FS2 camera from Blender to production

In this entry, I wanted to document what is the process of making one of this cameras, starting from the 3D – model to the end product where you turn it on and connects to WiFi ready to take pictures.

After removing the support and sanding the round columns the first thing is to connect the front and back case together and see that they fit correctly. Usually, they do but PET is a tricky plastic to print and the end termination is a bit rougher than with PLA so it requires some post-production work. As an advantage, this plastic is stronger than PLA, and will stand a crash much better since it’s more elastic and resistant. I would say the best termination and strength balance would be to print this in ABS but I dislike the smokes and the fact that is also very difficult to print at home.

When this step is ready then it’s the time to heat up the soldier and prepare the ON/off switch and the shutter button. Then there are 8 cables more that go from the Arducam (2 or 5 mega version) to the Wemos D1, that is the responsible of uploading the picture to the cloud. This is a prototype for myself so it looks a bit messy but shows how it is at this stage:

3 pair of cables from the left to the right: Battery, ON/off and shutter button

Then comes the reality shock moment that is to connect the Wemos ESP8266 through USB to the computer and upload the program that will do the magic of receiving the JPEG image from Arducam and upload it to a php API endpoint. Usually, at this point there is something that needs to be corrected, but either nothing works or all is fine and dandy. I open the mobile hotspot and turn on the camera.
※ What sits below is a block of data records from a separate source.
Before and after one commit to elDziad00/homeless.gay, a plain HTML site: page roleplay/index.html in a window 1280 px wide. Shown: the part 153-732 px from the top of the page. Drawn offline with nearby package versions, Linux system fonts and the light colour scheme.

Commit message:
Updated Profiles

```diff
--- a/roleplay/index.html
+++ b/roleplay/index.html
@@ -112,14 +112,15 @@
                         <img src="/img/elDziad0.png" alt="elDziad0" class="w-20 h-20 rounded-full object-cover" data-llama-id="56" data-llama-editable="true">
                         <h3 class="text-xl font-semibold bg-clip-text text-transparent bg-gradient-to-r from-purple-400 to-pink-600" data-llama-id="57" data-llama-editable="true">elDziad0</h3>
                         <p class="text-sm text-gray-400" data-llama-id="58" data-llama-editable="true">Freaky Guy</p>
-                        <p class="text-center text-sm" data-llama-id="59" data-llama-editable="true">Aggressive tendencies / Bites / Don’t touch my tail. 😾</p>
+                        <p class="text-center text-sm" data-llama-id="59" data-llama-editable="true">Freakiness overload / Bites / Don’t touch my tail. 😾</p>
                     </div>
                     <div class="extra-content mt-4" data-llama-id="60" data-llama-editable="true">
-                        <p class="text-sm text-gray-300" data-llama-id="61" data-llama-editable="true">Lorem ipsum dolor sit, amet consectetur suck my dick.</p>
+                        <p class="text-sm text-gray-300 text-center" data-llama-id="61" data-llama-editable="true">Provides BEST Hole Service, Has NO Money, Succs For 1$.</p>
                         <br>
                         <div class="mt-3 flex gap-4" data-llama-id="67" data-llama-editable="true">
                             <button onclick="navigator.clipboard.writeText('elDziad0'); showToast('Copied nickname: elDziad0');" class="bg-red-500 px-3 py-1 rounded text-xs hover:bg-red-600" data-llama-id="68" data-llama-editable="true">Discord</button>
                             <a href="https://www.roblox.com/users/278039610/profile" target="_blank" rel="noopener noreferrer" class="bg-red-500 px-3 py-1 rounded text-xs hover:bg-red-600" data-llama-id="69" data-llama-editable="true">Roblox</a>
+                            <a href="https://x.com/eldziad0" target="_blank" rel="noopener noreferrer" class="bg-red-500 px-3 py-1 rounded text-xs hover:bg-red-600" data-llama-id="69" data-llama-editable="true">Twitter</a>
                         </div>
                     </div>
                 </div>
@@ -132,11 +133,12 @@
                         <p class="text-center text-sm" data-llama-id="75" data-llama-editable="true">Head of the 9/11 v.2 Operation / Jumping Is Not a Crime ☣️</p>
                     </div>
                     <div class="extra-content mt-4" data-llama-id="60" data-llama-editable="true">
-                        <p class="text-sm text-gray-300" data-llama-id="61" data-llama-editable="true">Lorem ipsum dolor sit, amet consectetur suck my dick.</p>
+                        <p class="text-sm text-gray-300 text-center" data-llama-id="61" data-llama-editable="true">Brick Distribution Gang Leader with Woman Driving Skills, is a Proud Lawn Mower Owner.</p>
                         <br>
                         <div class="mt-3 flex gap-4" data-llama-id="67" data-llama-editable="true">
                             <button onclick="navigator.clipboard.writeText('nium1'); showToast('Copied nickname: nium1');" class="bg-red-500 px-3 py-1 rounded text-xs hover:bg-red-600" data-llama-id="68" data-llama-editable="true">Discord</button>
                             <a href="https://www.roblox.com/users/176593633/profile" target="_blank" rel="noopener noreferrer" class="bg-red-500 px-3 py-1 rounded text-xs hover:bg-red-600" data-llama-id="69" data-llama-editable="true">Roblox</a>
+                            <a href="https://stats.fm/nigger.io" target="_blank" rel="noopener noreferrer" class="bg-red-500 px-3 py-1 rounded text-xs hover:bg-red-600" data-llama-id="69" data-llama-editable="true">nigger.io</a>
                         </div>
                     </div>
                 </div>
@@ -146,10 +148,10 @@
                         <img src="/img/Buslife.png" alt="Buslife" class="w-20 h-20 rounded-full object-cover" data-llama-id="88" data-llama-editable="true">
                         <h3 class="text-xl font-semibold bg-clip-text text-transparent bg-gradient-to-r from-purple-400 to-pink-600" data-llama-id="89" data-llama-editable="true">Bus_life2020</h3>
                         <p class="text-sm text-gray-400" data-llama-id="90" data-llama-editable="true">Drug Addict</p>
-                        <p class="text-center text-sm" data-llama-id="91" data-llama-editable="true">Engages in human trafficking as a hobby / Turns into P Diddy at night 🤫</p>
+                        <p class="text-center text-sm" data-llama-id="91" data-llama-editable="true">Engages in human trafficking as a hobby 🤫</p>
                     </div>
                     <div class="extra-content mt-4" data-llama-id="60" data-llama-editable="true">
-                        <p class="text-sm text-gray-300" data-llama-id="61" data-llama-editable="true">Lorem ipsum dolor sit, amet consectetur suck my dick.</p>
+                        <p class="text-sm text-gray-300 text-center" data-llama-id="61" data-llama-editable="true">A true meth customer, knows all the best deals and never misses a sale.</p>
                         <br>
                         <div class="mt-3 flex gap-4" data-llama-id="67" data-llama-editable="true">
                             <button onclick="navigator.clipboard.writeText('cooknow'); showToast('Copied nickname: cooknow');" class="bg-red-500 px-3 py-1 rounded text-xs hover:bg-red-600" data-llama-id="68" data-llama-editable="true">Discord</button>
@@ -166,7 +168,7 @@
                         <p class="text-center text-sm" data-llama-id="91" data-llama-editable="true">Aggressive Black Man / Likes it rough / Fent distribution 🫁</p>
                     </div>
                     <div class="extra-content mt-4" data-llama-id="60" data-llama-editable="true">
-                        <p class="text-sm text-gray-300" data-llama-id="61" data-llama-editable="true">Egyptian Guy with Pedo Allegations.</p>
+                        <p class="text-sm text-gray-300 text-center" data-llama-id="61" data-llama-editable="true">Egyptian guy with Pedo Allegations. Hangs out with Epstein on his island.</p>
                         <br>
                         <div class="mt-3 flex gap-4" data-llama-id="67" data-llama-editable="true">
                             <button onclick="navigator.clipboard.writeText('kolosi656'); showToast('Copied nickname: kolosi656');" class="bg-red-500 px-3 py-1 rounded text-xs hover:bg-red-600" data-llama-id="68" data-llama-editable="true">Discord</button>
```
See if connects, try to take a picture, preview it on the PHP-gallery.  Try to test timelapse mode, see it works, and that’s pretty much it. A new camera is ready to be delivered.

FS2 WiFi camera